Don’t walk on the road at Pilot Butte

Happy summer! It is apparently time to discuss the road access up Pilot Butte. I agree with the June 10 letter stating it’s time to repave the road and include a paved pedestrian trail adjacent to the road. In addition it should be separated from the road by some kind of barrier.

Where I part with the writer’s comments is where she says she walks herself, her two pet dogs and frequently her nephew in a stroller on the road up the butte. She says the adjacent dirt path is slippery, ankle twisting and not conducive to stroller use, and that it is only a matter of time before someone is injured or killed.

My question is: Are you willing for it to be you, your kin or your dog who is injured or killed walking on the road up Pilot Butte? No one, and I repeat, no one should be walking on the narrow, poorly paved, motor vehicle road. It is dangerous and a fool’s errand to do so. The fact that no one has yet been killed should not be a license to act in this foolhardy way.

Carolyn Hammond


Brooks column errs

David Brooks errs in his June 10 column (“After Bergdahl, a case for unity”). As he states, the president and vice president may indeed have a special responsibility to nurture national solidarity, but protecting the lives, property and interests of Americans will trump that each and every time.

Brooks goes on to say that the president “had to take all measures necessary to secure the release of … Bergdahl.” All measures necessary? No, he did not, no more than was the case with four dedicated Americans who fought for their lives (and to their deaths) in the line of duty in Benghazi in September 2012. Where was this imperative then?

Basic to democracy itself is to generally defer the needs of the individual to the needs of the majority. Americans are now put at risk both by the terrorists released and thus empowered by President Barack Obama and the precedent he has set in doing so. And Brooks would have us believe that this brings about cohesion? Perhaps among al-Qaida.

Brooks of The New York Times tries to make a case for the president and his mistakes rather than one for unity.

Ross Flavel


OSU needs to pull back the curtain

At the June 10 meeting, the presentations and comments, for the most part, were informative. The parking management plan (complete with “Traffic Management Analytics”) seemed to address about every variable except a projection on how winter weather will affect students’ mode of transportation while getting to and from the campus.

Lacking at the meeting was any discussion about a possible future enrollment of up to 5,000 students and supporting staff. Isn’t it fair to inquire, now, what is OSU’s strategic plan regarding projected growth and the requirements of this growth over the next five to 10 years? That growth will certainly impact the community’s “Quality of Life Analytics.” Doesn’t OSU owe the community of Bend this information? And if OSU’s planning did not include such strategic growth plans, the institution is strategically remiss. If its planning did include future enrollment projections and the infrastructure that would be needed, why is the information not being shared with the community?
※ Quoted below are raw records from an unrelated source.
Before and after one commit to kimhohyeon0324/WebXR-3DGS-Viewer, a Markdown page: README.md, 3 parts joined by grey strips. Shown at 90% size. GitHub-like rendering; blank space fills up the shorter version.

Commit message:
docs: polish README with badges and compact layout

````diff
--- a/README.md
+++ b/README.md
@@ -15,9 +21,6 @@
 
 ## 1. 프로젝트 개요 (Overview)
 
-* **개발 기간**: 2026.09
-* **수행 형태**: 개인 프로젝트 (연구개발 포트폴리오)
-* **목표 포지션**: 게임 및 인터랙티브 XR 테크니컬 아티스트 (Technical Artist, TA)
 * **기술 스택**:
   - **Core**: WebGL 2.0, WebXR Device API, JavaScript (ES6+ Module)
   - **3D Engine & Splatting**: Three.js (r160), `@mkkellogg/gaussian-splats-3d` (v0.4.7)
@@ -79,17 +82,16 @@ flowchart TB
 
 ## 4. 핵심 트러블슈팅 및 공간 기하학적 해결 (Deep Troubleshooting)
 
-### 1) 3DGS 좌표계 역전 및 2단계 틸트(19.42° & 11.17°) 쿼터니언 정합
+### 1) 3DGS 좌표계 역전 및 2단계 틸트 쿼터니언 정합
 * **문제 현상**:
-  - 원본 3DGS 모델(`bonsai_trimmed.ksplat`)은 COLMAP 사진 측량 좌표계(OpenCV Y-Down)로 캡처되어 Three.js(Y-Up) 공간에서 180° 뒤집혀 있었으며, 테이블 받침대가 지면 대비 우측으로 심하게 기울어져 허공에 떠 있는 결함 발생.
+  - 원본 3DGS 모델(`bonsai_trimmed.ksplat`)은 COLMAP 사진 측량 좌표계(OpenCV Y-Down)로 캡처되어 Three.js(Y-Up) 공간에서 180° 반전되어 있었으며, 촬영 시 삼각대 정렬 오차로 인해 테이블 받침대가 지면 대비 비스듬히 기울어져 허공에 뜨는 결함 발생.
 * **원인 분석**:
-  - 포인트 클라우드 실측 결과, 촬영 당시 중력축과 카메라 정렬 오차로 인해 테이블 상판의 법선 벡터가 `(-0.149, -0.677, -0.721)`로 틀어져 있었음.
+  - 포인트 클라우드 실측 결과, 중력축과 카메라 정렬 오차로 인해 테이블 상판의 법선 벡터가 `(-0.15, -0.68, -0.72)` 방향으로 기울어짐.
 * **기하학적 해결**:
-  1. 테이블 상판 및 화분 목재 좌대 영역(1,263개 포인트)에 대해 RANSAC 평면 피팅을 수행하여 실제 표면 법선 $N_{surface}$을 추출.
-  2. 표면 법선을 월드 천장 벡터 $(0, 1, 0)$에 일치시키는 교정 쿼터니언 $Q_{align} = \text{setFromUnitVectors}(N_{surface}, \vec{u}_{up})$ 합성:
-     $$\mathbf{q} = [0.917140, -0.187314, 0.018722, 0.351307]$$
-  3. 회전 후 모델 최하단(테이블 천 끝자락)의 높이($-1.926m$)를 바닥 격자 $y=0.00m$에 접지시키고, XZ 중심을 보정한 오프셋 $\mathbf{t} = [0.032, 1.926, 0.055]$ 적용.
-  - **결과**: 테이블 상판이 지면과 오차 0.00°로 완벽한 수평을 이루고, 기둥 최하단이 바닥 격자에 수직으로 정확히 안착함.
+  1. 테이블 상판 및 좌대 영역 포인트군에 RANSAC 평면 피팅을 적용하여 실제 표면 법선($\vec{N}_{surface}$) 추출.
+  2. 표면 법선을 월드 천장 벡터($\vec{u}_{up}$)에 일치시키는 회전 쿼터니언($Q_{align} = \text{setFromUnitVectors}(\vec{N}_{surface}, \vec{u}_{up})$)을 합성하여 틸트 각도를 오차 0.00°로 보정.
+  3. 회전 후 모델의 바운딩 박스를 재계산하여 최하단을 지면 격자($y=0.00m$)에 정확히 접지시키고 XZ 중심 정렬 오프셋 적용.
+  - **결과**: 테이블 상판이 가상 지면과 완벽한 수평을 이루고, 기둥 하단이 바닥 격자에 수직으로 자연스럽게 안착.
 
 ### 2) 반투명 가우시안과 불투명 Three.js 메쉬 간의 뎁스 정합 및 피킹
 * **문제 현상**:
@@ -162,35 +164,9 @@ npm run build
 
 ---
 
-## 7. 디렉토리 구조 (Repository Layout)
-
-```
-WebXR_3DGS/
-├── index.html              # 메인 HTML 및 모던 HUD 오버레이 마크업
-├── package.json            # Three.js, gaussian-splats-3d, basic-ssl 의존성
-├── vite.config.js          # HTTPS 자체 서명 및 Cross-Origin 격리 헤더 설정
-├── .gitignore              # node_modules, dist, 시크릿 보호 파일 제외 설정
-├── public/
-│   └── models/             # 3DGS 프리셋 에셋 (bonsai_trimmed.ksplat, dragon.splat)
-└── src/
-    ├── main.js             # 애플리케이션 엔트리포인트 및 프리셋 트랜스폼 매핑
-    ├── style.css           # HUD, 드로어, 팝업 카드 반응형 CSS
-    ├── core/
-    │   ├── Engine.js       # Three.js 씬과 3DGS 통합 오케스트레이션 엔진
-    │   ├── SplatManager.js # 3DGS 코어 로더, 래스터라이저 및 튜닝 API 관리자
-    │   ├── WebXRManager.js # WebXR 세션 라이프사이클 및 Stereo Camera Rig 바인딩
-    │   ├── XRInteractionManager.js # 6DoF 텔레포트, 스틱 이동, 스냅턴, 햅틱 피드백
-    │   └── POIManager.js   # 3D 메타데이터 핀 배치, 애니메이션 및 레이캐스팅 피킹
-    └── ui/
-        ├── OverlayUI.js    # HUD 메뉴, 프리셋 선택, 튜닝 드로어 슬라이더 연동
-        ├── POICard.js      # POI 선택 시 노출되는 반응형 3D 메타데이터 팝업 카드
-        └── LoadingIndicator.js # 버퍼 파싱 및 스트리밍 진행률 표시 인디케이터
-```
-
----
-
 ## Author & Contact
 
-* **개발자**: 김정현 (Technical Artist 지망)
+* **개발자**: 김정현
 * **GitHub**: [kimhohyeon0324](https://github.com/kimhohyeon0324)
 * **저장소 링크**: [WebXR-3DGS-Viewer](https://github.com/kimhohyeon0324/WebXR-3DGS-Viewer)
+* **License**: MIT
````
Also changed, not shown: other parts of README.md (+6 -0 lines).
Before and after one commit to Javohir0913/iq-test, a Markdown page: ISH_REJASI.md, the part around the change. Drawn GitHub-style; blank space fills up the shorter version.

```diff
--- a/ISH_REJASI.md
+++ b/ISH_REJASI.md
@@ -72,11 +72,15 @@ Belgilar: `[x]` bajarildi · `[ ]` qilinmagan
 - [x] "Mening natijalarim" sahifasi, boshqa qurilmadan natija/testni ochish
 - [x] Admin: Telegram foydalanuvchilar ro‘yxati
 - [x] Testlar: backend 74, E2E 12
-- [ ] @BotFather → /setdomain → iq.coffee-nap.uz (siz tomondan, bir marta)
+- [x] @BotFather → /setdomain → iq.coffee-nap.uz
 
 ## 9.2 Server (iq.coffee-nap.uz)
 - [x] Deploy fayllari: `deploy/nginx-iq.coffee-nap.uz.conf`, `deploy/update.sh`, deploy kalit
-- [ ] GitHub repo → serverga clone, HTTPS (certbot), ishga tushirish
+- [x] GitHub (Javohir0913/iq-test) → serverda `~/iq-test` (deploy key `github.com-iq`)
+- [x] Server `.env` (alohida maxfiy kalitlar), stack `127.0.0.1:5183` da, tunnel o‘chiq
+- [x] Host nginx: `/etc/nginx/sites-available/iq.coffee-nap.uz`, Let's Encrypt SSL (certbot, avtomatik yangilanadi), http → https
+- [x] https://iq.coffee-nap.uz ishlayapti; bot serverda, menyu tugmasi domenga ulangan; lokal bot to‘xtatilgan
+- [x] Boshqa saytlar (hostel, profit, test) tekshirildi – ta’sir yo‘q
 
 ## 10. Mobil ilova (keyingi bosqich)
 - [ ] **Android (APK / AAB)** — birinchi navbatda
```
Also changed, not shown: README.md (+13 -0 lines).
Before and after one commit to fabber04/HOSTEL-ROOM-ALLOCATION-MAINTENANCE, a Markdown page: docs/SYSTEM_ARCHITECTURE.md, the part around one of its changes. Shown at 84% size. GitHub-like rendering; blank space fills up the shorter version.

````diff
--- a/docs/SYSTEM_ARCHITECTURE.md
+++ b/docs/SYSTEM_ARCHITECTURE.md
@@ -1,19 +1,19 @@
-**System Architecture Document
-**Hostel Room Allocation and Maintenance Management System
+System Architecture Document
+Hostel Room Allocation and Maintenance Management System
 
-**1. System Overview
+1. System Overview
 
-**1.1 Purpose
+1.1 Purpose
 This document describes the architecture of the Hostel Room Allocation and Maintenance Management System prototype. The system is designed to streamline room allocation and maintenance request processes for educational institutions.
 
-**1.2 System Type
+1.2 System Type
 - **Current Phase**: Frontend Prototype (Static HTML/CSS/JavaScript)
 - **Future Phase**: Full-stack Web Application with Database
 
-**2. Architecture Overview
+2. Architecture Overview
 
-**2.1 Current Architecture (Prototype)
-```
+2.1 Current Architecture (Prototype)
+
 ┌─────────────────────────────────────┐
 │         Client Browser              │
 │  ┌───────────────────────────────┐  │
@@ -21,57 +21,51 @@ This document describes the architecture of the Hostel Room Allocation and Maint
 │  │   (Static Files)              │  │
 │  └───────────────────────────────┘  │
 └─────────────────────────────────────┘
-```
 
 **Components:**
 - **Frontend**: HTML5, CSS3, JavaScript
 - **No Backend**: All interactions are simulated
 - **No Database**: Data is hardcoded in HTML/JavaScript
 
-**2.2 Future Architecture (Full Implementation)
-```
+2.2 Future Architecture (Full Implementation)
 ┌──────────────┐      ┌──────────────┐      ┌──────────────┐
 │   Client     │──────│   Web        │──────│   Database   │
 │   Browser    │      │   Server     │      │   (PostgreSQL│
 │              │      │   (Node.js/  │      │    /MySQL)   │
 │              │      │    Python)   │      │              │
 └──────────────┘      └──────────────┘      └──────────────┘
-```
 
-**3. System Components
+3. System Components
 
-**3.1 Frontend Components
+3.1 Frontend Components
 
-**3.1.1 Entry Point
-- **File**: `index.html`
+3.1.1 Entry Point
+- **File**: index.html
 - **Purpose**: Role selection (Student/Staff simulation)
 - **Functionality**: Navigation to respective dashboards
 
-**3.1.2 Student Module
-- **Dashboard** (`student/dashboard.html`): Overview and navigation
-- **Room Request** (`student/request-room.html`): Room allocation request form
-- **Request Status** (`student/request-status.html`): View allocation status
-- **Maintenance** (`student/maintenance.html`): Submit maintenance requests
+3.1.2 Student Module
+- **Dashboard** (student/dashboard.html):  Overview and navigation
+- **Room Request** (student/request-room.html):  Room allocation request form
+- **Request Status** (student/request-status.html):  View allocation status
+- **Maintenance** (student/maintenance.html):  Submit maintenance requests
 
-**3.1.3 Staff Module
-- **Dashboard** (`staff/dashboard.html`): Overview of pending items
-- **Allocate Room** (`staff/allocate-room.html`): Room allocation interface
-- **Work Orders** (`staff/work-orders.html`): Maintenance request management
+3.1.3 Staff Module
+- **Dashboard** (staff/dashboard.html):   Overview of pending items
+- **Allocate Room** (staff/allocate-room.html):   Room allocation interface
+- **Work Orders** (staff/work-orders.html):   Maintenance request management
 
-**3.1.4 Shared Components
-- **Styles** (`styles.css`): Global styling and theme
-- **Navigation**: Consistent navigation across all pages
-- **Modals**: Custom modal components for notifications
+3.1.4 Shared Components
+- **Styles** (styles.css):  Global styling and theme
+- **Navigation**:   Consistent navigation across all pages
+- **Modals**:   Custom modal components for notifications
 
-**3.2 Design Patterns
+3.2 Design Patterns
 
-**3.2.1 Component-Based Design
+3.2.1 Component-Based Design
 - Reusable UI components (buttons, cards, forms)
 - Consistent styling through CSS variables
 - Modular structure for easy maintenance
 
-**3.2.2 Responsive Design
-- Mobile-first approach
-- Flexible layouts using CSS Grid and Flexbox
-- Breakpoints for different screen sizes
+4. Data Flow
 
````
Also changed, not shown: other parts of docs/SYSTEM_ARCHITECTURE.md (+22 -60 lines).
I am strongly supporting Bend having a four-year university for all the points that were made last week as well as in the commentary in The Bulletin. What concerns me is that OSU appears to not be totally transparent.

My public service experience has taught me that there is always something behind the curtain that the public isn’t supposed to see. OSU: Please pull back the curtain (that we pay for) and let’s see everything.

Bill Gregoricus


OSU headline shows bias

With my tongue firmly planted in my cheek, I say thank you to The Bulletin for the time you save me each and every morning. Seeing such biased headlines as “Skeptics slam OSU campus plan” saves me the time of reading the content, knowing there will be no fair and impartial reporting content therein.

Becki Bloch